Citation

Brunger, Axel et al. (2022), Data for: Inhibition of Ca2+-triggered secretion by hydrocarbon-stapled peptides, Dryad, Dataset, https://doi.org/10.5061/dryad.dz08kprz7

Abstract

Ca2+-triggered membrane fusion is orchestrated by a conserved set of proteins to mediate synaptic neurotransmitter release, mucin secretion, and other regulated exocytic processes. For neurotransmitter release, the Ca2+ sensitivity is introduced by interactions between the Ca2+ sensor synaptotagmin and the SNARE complex, and sequence conservation and functional studies suggest this mechanism is also conserved for mucin secretion. Disruption of Ca2+-triggered membrane fusion by a pharmacologic agent would have therapeutic value for mucus hypersecretion since it is the major cause of airway obstruction in the pathophysiology of respiratory viral infection, asthma, COPD and cystic fibrosis. We designed a hydrocarbon-stapled peptide that specifically disrupts Ca2+-triggered membrane fusion by interfering with the so-called primary interface between the neuronal SNARE complex and Ca2+ binding C2B domain of synaptotagmin-1. In reconstituted systems with these neuronal synaptic proteins or with their airway homologues syntaxin-3, SNAP-23, VAMP8, synaptotagmin-2, along with Munc13-2 and Munc18-2, the stapled peptide strongly suppressed Ca2+-triggered fusion at physiological Ca2+ concentrations.

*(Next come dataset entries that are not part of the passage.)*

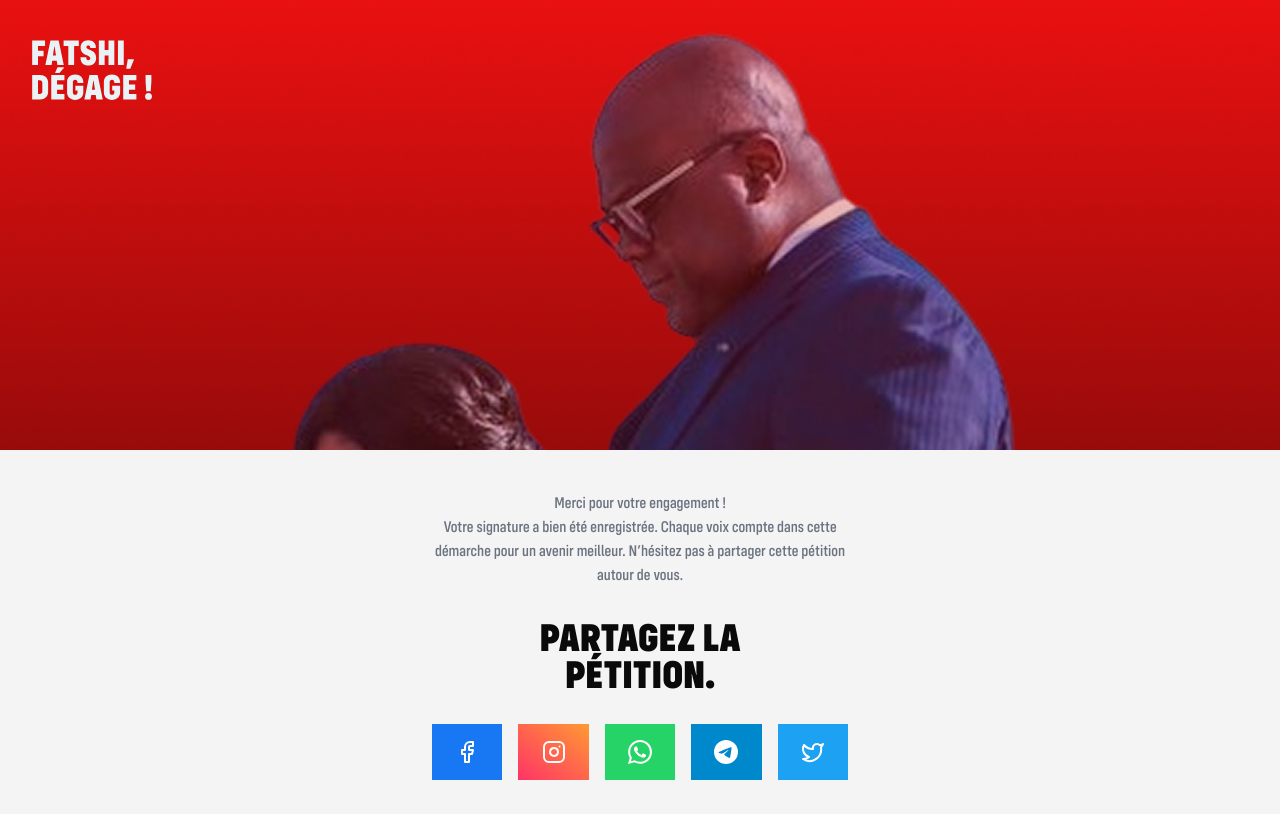
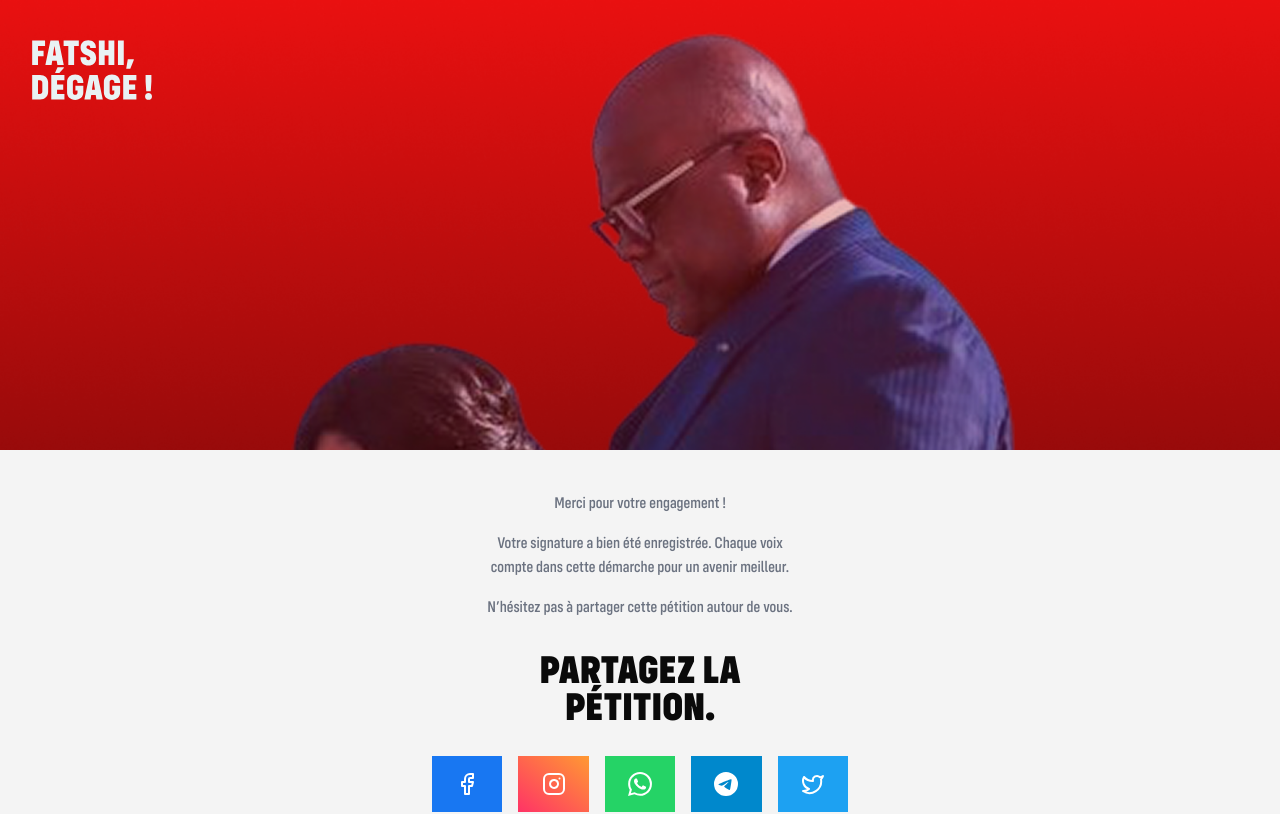
Before and after one commit to jambu43/fdegage, a Next.js app: page /share in a window 1280 px wide. Shown: the top 814 px of the page. Built offline with nearby package versions, Linux system fonts and the light colour scheme.

Commit message:
fixe padding.

```diff
--- a/app/share/page.tsx
+++ b/app/share/page.tsx
@@ -1,17 +1,25 @@
-import Header from "@/components/home/header"
-import { Facebook, Instagram, Twitter } from "lucide-react"
+import Header from "@/components/home/header";
+import { Facebook, Instagram, Twitter } from "lucide-react";
 
 export default function SharePage() {
-  const petitionUrl = typeof window !== "undefined" ? window.location.href : ""
-  const message = "Rejoignez-moi pour signer cette pétition importante !"
+  const petitionUrl = typeof window !== "undefined" ? window.location.href : "";
+  const message = "Rejoignez-moi pour signer cette pétition importante !";
 
   const shareLinks = {
-    facebook: `https://www.facebook.com/sharer/sharer.php?u=${encodeURIComponent(petitionUrl)}`,
-    twitter: `https://twitter.com/intent/tweet?url=${encodeURIComponent(petitionUrl)}&text=${encodeURIComponent(message)}`,
-    whatsapp: `https://wa.me/?text=${encodeURIComponent(message + " " + petitionUrl)}`,
-    telegram: `https://t.me/share/url?url=${encodeURIComponent(petitionUrl)}&text=${encodeURIComponent(message)}`,
+    facebook: `https://www.facebook.com/sharer/sharer.php?u=${encodeURIComponent(
+      petitionUrl
+    )}`,
+    twitter: `https://twitter.com/intent/tweet?url=${encodeURIComponent(
+      petitionUrl
+    )}&text=${encodeURIComponent(message)}`,
+    whatsapp: `https://wa.me/?text=${encodeURIComponent(
+      message + " " + petitionUrl
+    )}`,
+    telegram: `https://t.me/share/url?url=${encodeURIComponent(
+      petitionUrl
+    )}&text=${encodeURIComponent(message)}`,
     instagram: `https://www.instagram.com/`, // Note: Instagram doesn't support direct sharing links
-  }
+  };
 
   return (
     <main className="min-h-screen">
@@ -19,16 +27,23 @@ export default function SharePage() {
 
       <div className="max-w-md mx-auto px-4 mt-10">
         <div className="">
-          <p className="text-center mb-8 text-gray-500 font-normal">
-            Merci pour votre engagement ! <br />
+          <div className="mb-8 max-w-xs mx-auto">
+            <p className="text-center mb-4 text-gray-500 font-normal">
+              Merci pour votre engagement !
+            </p>
+            <p className="text-center mb-4 text-gray-500 font-normal">
+              Votre signature a bien été enregistrée. Chaque voix compte dans
+              cette démarche pour un avenir meilleur.
+            </p>
+            <p className="text-center  text-gray-500 font-normal">
+              N’hésitez pas à partager cette pétition autour de vous.
+            </p>
+          </div>
+          <h2 className="font-extrabold text-[40px] leading-[37px] text-center mb-8">
+            PARTAGEZ LA <br /> PÉTITION.
+          </h2>
 
-            Votre signature a bien été enregistrée. Chaque voix compte dans cette démarche pour un avenir meilleur.
-
-            N’hésitez pas à partager cette pétition autour de vous.
-          </p>
-          <h2 className="font-extrabold text-[40px] leading-[37px] text-center mb-8">PARTAGEZ LA <br /> PÉTITION.</h2>
-
-          <div className="grid grid-cols-5 m-auto gap-4 mb-28">
+          <div className="grid grid-cols-5 m-auto gap-4 mb-14">
             <a
               href={shareLinks.facebook}
               target="_blank"
@@ -92,7 +107,7 @@ export default function SharePage() {
         </div>
       </div>
     </main>
-  )
+  );
 }
 
 function WhatsAppIcon({ className }: { className?: string }) {
@@ -100,7 +115,7 @@ function WhatsAppIcon({ className }: { className?: string }) {
     <svg viewBox="0 0 24 24" fill="currentColor" className={className}>
       <path d="M17.472 14.382c-.297-.149-1.758-.867-2.03-.967-.273-.099-.471-.148-.67.15-.197.297-.767.966-.94 1.164-.173.199-.347.223-.644.075-.297-.15-1.255-.463-2.39-1.475-.883-.788-1.48-1.761-1.653-2.059-.173-.297-.018-.458.13-.606.134-.133.298-.347.446-.52.149-.174.198-.298.298-.497.099-.198.05-.371-.025-.52-.075-.149-.669-1.612-.916-2.207-.242-.579-.487-.5-.669-.51-.173-.008-.371-.01-.57-.01-.198 0-.52.074-.792.372-.272.297-1.04 1.016-1.04 2.479 0 1.462 1.065 2.875 1.213 3.074.149.198 2.096 3.2 5.077 4.487.709.306 1.262.489 1.694.625.712.227 1.36.195 1.871.118.571-.085 1.758-.719 2.006-1.413.248-.694.248-1.289.173-1.413-.074-.124-.272-.198-.57-.347m-5.421 7.403h-.004a9.87 9.87 0 01-5.031-1.378l-.361-.214-3.741.982.998-3.648-.235-.374a9.86 9.86 0 01-1.51-5.26c.001-5.45 4.436-9.884 9.888-9.884 2.64 0 5.122 1.03 6.988 2.898a9.825 9.825 0 012.893 6.994c-.003 5.45-4.437 9.884-9.885 9.884m8.413-18.297A11.815 11.815 0 0012.05 0C5.495 0 .16 5.335.157 11.892c0 2.096.547 4.142 1.588 5.945L.057 24l6.305-1.654a11.882 11.882 0 005.683 1.448h.005c6.554 0 11.89-5.335 11.893-11.893a11.821 11.821 0 00-3.48-8.413Z" />
     </svg>
-  )
+  );
 }
 
 function TelegramIcon({ className }: { className?: string }) {
@@ -108,5 +123,5 @@ function TelegramIcon({ className }: { className?: string }) {
     <svg viewBox="0 0 24 24" fill="currentColor" className={className}>
       <path d="M11.944 0A12 12 0 0 0 0 12a12 12 0 0 0 12 12 12 12 0 0 0 12-12A12 12 0 0 0 12 0a12 12 0 0 0-.056 0zm4.962 7.224c.1-.002.321.023.465.14a.506.506 0 0 1 .171.325c.016.093.036.306.02.472-.18 1.898-.962 6.502-1.36 8.627-.168.9-.499 1.201-.82 1.23-.696.065-1.225-.46-1.9-.902-1.056-.693-1.653-1.124-2.678-1.8-1.185-.78-.417-1.21.258-1.91.177-.184 3.247-2.977 3.307-3.23.007-.032.014-.15-.056-.212s-.174-.041-.249-.024c-.106.024-1.793 1.14-5.061 3.345-.48.33-.913.49-1.302.48-.428-.008-1.252-.241-1.865-.44-.752-.245-1.349-.374-1.297-.789.027-.216.325-.437.893-.663 3.498-1.524 5.83-2.529 6.998-3.014 3.332-1.386 4.025-1.627 4.476-1.635z" />
     </svg>
-  )
+  );
 }
```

Conjugation of cell penetrating peptides to the stapled peptide resulted in efficient delivery into cultured human airway epithelial cells and mouse airway epithelium, where it markedly and specifically reduced stimulated mucin secretion in both systems, and substantially attenuated mucus occlusion of mouse airways. Taken together, peptides that disrupt Ca2+-triggered membrane fusion may allow therapeutic modulation of mucin secretory pathways. This data set contains the imaging data for the studies of primary human airway epithelial cells (HAECs), for the mucin secretion and airway mucus occlusion studies in mice, and the NAMD input files and trajectories of the molecular dynamics simulations.

Usage Notes

There are individual README files in each of the directories. 

Funding

National Institutes of Health, Award: R01MH63105

National Institutes of Health, Award: R01HL129795

National Institutes of Health, Award: R21AI137319

Deutsche Forschungsgemeinschaft, Award: 251293561

Deutsche Forschungsgemeinschaft, Award: 175083951

Cystic Fibrosis Foundation, Award: DICKEY18G0

Cystic Fibrosis Foundation, Award: DICKEY19P0